Content starts

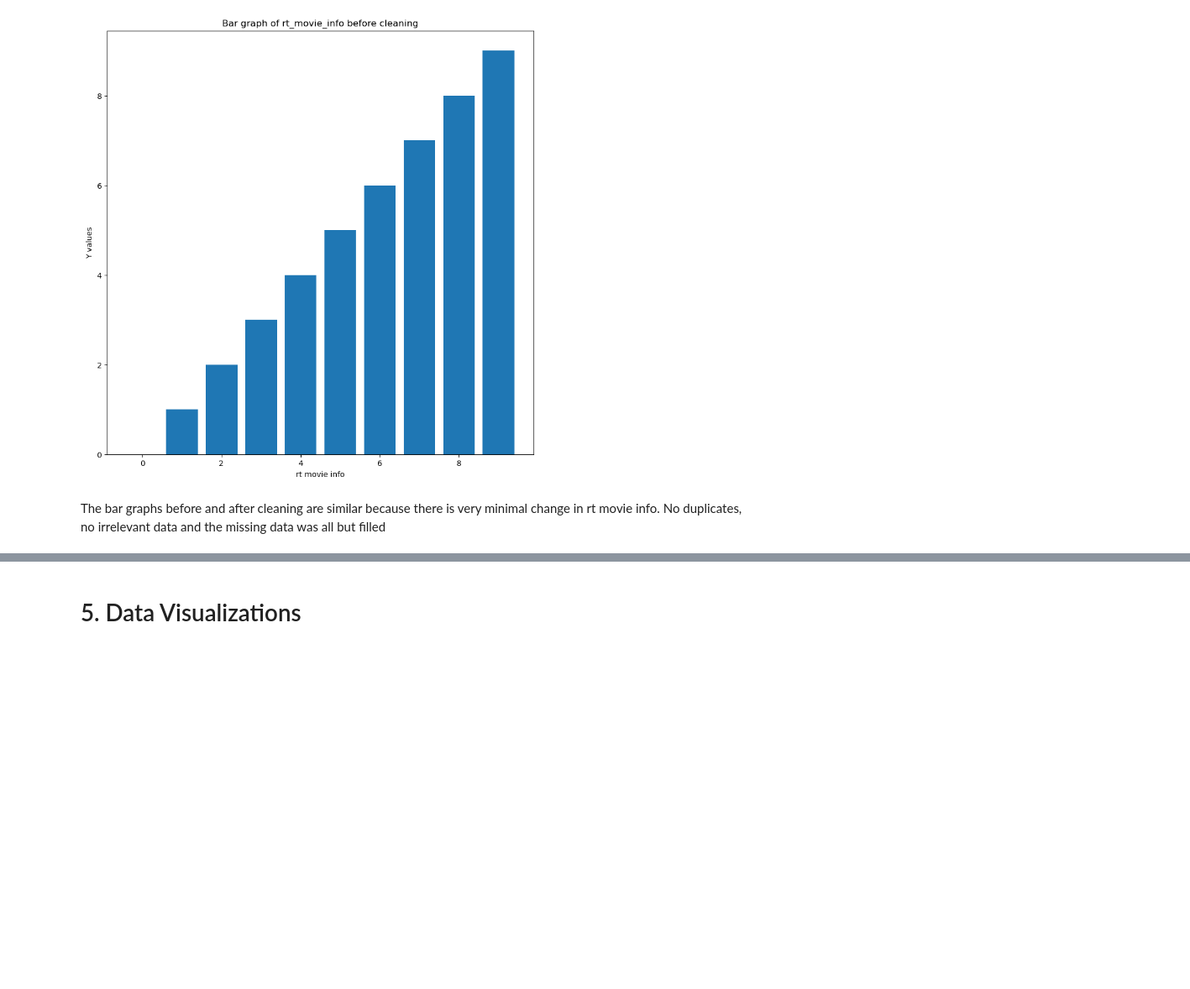
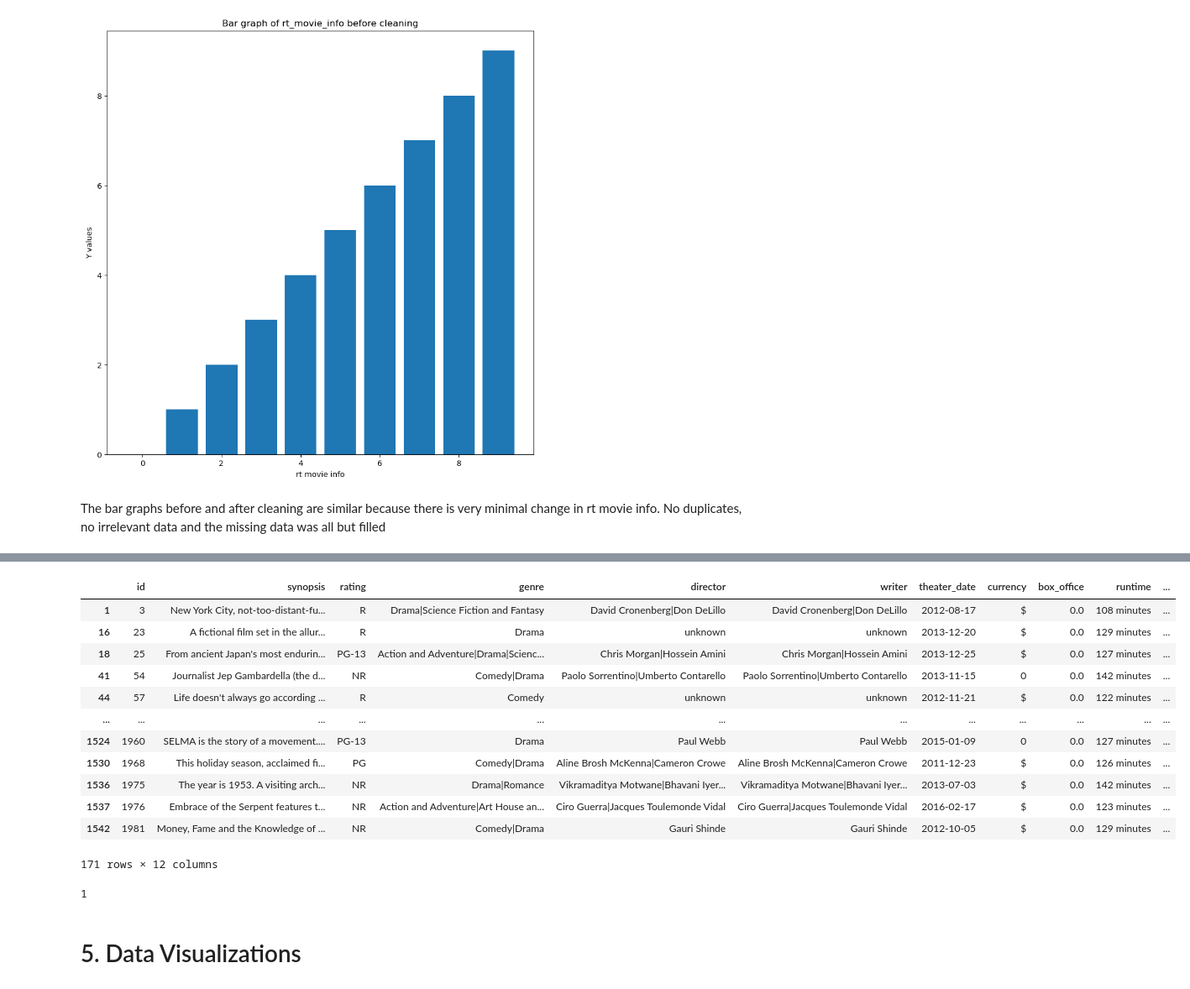
Before and after one commit to MuchiriKinyua/Microsoft-Movie-Project, a Jupyter notebook: Microsoft Movie project.ipynb, the cells around one changed output, grey strips where cells are left out. Shown at 84% size. Saved outputs shown, nothing was run; the diff lists cells and outputs as text; code cells hidden in the pictures; blank space fills up the shorter version.

Commit message:
Finalizing on data cleaning and final data

```diff
--- a/Microsoft Movie project.ipynb
+++ b/Microsoft Movie project.ipynb
@@ -533,11 +533,11 @@ rt_movie_info["director"] = rt_movie_info["director"].fillna(rt_movie_info["writ
 #replacing the missing values in writer column with the data in the director column
 rt_movie_info["writer"] = rt_movie_info["writer"].fillna(rt_movie_info["director"])
 
-#replacing the missing values in theater date column with the data in the dvd date column
-rt_movie_info["theater_date"] = rt_movie_info["theater_date"].fillna(rt_movie_info["dvd_date"])
+#drop the column dvd_date since it's no longer necessary in today's data
+rt_movie_info = rt_movie_info.drop("dvd_date", axis = 1)
 
-#replacing the missing values in dvd date column with the data in the theater date column
-rt_movie_info["dvd_date"] = rt_movie_info["dvd_date"].fillna(rt_movie_info["theater_date"])
+#replacing missing values in theater_date with released
+rt_movie_info["theater_date"] = rt_movie_info.theater_date.fillna("released")
 
 # replacing currency($) with 0
 rt_movie_info["currency"] = rt_movie_info.currency.fillna("0")
@@ -576,14 +575,8 @@ Since there are missing vlues, we have to continue cleaning
 #replacing missing values in director with unknown
 rt_movie_info["director"] = rt_movie_info.writer.fillna("unknown")
 
-#replacing missing values in director with unknown
+#replacing missing values in writer with unknown
 rt_movie_info["writer"] = rt_movie_info.writer.fillna("unknown")
-
-#replacing missing values in director with unknown
-rt_movie_info["theater_date"] = rt_movie_info.theater_date.fillna("released")
-
-#replacing missing values in director with unknown
-rt_movie_info["dvd_date"] = rt_movie_info.dvd_date.fillna("released")
 
 #replacing missing values in box_office with median
 rt_movie_info["box_office"].fillna(rt_movie_info.box_office.median())
@@ -647,6 +639,14 @@ The Data has no duplicates
 # %% [markdown]
 ### 4.3.3 Removing irrelevant data
 # %%
-# # check for any movie produced before 2010 or past 2018
-rt_movie_info["dvd_date"] = pd.to_numeric(rt_movie_info["dvd_date"], errors="coerce")
-rt_movie_info[(rt_movie_info["dvd_date"] < 2010) & (rt_movie_info["dvd_date"] > 2018)]
+# Exclude rows with "released" in theater_date column
+rt_movie_info = rt_movie_info[rt_movie_info["theater_date"] != "released"]
+
+# Convert the theater_date to pd.datetime
+rt_movie_info["theater_date"] = pd.to_datetime(rt_movie_info["theater_date"])
+
+# Extract the year from the date
+rt_movie_info["theater_year"] = rt_movie_info["theater_date"].dt.year
+
+# Check for any movie produced before 2000
+rt_movie_info = rt_movie_info[rt_movie_info["theater_year"] > 2010]
@@ -679,0 +680,3 @@ The bar graphs before and after cleaning are similar because there is very minim
+# %%
+#drop the column dvd_date since it's no longer necessary in today's data
+rt_movie_info = rt_movie_info.drop("dvd_date", axis = 1)
@@ -680,3 +721,24 @@ The bar graphs before and after cleaning are similar because there is very minim
+# %%
+rt_movie_info
+# %% [output]
+|  | id | synopsis | rating | genre | director | writer | theater_date | currency | box_office | runtime | ... |
+| 1 | 3 | New York City, not-too-distant-fu... | R | Drama|Science Fiction and Fantasy | David Cronenberg|Don DeLillo | David Cronenberg|Don DeLillo | 2012-08-17 | $ | 0.0 | 108 minutes | ... |
+| 16 | 23 | A fictional film set in the allur... | R | Drama | unknown | unknown | 2013-12-20 | $ | 0.0 | 129 minutes | ... |
+| 18 | 25 | From ancient Japan's most endurin... | PG-13 | Action and Adventure|Drama|Scienc... | Chris Morgan|Hossein Amini | Chris Morgan|Hossein Amini | 2013-12-25 | $ | 0.0 | 127 minutes | ... |
+| 41 | 54 | Journalist Jep Gambardella (the d... | NR | Comedy|Drama | Paolo Sorrentino|Umberto Contarello | Paolo Sorrentino|Umberto Contarello | 2013-11-15 | 0 | 0.0 | 142 minutes | ... |
+| 44 | 57 | Life doesn't always go according ... | R | Comedy | unknown | unknown | 2012-11-21 | $ | 0.0 | 122 minutes | ... |
+| ... | ... | ... | ... | ... | ... | ... | ... | ... | ... | ... | ... |
+| 1524 | 1960 | SELMA is the story of a movement.... | PG-13 | Drama | Paul Webb | Paul Webb | 2015-01-09 | 0 | 0.0 | 127 minutes | ... |
+| 1530 | 1968 | This holiday season, acclaimed fi... | PG | Comedy|Drama | Aline Brosh McKenna|Cameron Crowe | Aline Brosh McKenna|Cameron Crowe | 2011-12-23 | $ | 0.0 | 126 minutes | ... |
+| 1536 | 1975 | The year is 1953. A visiting arch... | NR | Drama|Romance | Vikramaditya Motwane|Bhavani Iyer... | Vikramaditya Motwane|Bhavani Iyer... | 2013-07-03 | $ | 0.0 | 142 minutes | ... |
+| 1537 | 1976 | Embrace of the Serpent features t... | NR | Action and Adventure|Art House an... | Ciro Guerra|Jacques Toulemonde Vidal | Ciro Guerra|Jacques Toulemonde Vidal | 2016-02-17 | $ | 0.0 | 123 minutes | ... |
+| 1542 | 1981 | Money, Fame and the Knowledge of ... | NR | Comedy|Drama | Gauri Shinde | Gauri Shinde | 2012-10-05 | $ | 0.0 | 129 minutes | ... |
+171 rows × 12 columns
+# %%
+a = 1
+a
+# %% [output]
+1
 # %% [markdown]
 # 5. Data Visualizations
 # %% [markdown]
```
Also changed, not shown: parts of 11 cells of this notebook.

Content ends

▶ _Assignment_
Retype the whole listing, keeping every line identical and omitting all pictures.

▶ _Answer space_
Before and after one commit to MuchiriKinyua/Microsoft-Movie-Project, a Jupyter notebook: Microsoft Movie project.ipynb, the cells around one changed output, grey strips where cells are left out. Shown at 84% size. Saved outputs shown, nothing was run; the diff lists cells and outputs as text; code cells hidden in the pictures; blank space fills up the shorter version.

Commit message:
Finalizing on data cleaning and final data

```diff
--- a/Microsoft Movie project.ipynb
+++ b/Microsoft Movie project.ipynb
@@ -533,11 +533,11 @@ rt_movie_info["director"] = rt_movie_info["director"].fillna(rt_movie_info["writ
 #replacing the missing values in writer column with the data in the director column
 rt_movie_info["writer"] = rt_movie_info["writer"].fillna(rt_movie_info["director"])
 
-#replacing the missing values in theater date column with the data in the dvd date column
-rt_movie_info["theater_date"] = rt_movie_info["theater_date"].fillna(rt_movie_info["dvd_date"])
+#drop the column dvd_date since it's no longer necessary in today's data
+rt_movie_info = rt_movie_info.drop("dvd_date", axis = 1)
 
-#replacing the missing values in dvd date column with the data in the theater date column
-rt_movie_info["dvd_date"] = rt_movie_info["dvd_date"].fillna(rt_movie_info["theater_date"])
+#replacing missing values in theater_date with released
+rt_movie_info["theater_date"] = rt_movie_info.theater_date.fillna("released")
 
 # replacing currency($) with 0
 rt_movie_info["currency"] = rt_movie_info.currency.fillna("0")
@@ -576,14 +575,8 @@ Since there are missing vlues, we have to continue cleaning
 #replacing missing values in director with unknown
 rt_movie_info["director"] = rt_movie_info.writer.fillna("unknown")
 
-#replacing missing values in director with unknown
+#replacing missing values in writer with unknown
 rt_movie_info["writer"] = rt_movie_info.writer.fillna("unknown")
-
-#replacing missing values in director with unknown
-rt_movie_info["theater_date"] = rt_movie_info.theater_date.fillna("released")
-
-#replacing missing values in director with unknown
-rt_movie_info["dvd_date"] = rt_movie_info.dvd_date.fillna("released")
 
 #replacing missing values in box_office with median
 rt_movie_info["box_office"].fillna(rt_movie_info.box_office.median())
@@ -647,6 +639,14 @@ The Data has no duplicates
 # %% [markdown]
 ### 4.3.3 Removing irrelevant data
 # %%
-# # check for any movie produced before 2010 or past 2018
-rt_movie_info["dvd_date"] = pd.to_numeric(rt_movie_info["dvd_date"], errors="coerce")
-rt_movie_info[(rt_movie_info["dvd_date"] < 2010) & (rt_movie_info["dvd_date"] > 2018)]
+# Exclude rows with "released" in theater_date column
+rt_movie_info = rt_movie_info[rt_movie_info["theater_date"] != "released"]
+
+# Convert the theater_date to pd.datetime
+rt_movie_info["theater_date"] = pd.to_datetime(rt_movie_info["theater_date"])
+
+# Extract the year from the date
+rt_movie_info["theater_year"] = rt_movie_info["theater_date"].dt.year
+
+# Check for any movie produced before 2000
+rt_movie_info = rt_movie_info[rt_movie_info["theater_year"] > 2010]
@@ -679,0 +680,3 @@ The bar graphs before and after cleaning are similar because there is very minim
+# %%
+#drop the column dvd_date since it's no longer necessary in today's data
+rt_movie_info = rt_movie_info.drop("dvd_date", axis = 1)
@@ -680,3 +721,24 @@ The bar graphs before and after cleaning are similar because there is very minim
+# %%
+rt_movie_info
+# %% [output]
+|  | id | synopsis | rating | genre | director | writer | theater_date | currency | box_office | runtime | ... |
+| 1 | 3 | New York City, not-too-distant-fu... | R | Drama|Science Fiction and Fantasy | David Cronenberg|Don DeLillo | David Cronenberg|Don DeLillo | 2012-08-17 | $ | 0.0 | 108 minutes | ... |
+| 16 | 23 | A fictional film set in the allur... | R | Drama | unknown | unknown | 2013-12-20 | $ | 0.0 | 129 minutes | ... |
+| 18 | 25 | From ancient Japan's most endurin... | PG-13 | Action and Adventure|Drama|Scienc... | Chris Morgan|Hossein Amini | Chris Morgan|Hossein Amini | 2013-12-25 | $ | 0.0 | 127 minutes | ... |
+| 41 | 54 | Journalist Jep Gambardella (the d... | NR | Comedy|Drama | Paolo Sorrentino|Umberto Contarello | Paolo Sorrentino|Umberto Contarello | 2013-11-15 | 0 | 0.0 | 142 minutes | ... |
+| 44 | 57 | Life doesn't always go according ... | R | Comedy | unknown | unknown | 2012-11-21 | $ | 0.0 | 122 minutes | ... |
+| ... | ... | ... | ... | ... | ... | ... | ... | ... | ... | ... | ... |
+| 1524 | 1960 | SELMA is the story of a movement.... | PG-13 | Drama | Paul Webb | Paul Webb | 2015-01-09 | 0 | 0.0 | 127 minutes | ... |
+| 1530 | 1968 | This holiday season, acclaimed fi... | PG | Comedy|Drama | Aline Brosh McKenna|Cameron Crowe | Aline Brosh McKenna|Cameron Crowe | 2011-12-23 | $ | 0.0 | 126 minutes | ... |
+| 1536 | 1975 | The year is 1953. A visiting arch... | NR | Drama|Romance | Vikramaditya Motwane|Bhavani Iyer... | Vikramaditya Motwane|Bhavani Iyer... | 2013-07-03 | $ | 0.0 | 142 minutes | ... |
+| 1537 | 1976 | Embrace of the Serpent features t... | NR | Action and Adventure|Art House an... | Ciro Guerra|Jacques Toulemonde Vidal | Ciro Guerra|Jacques Toulemonde Vidal | 2016-02-17 | $ | 0.0 | 123 minutes | ... |
+| 1542 | 1981 | Money, Fame and the Knowledge of ... | NR | Comedy|Drama | Gauri Shinde | Gauri Shinde | 2012-10-05 | $ | 0.0 | 129 minutes | ... |
+171 rows × 12 columns
+# %%
+a = 1
+a
+# %% [output]
+1
 # %% [markdown]
 # 5. Data Visualizations
 # %% [markdown]
```
Also changed, not shown: parts of 11 cells of this notebook.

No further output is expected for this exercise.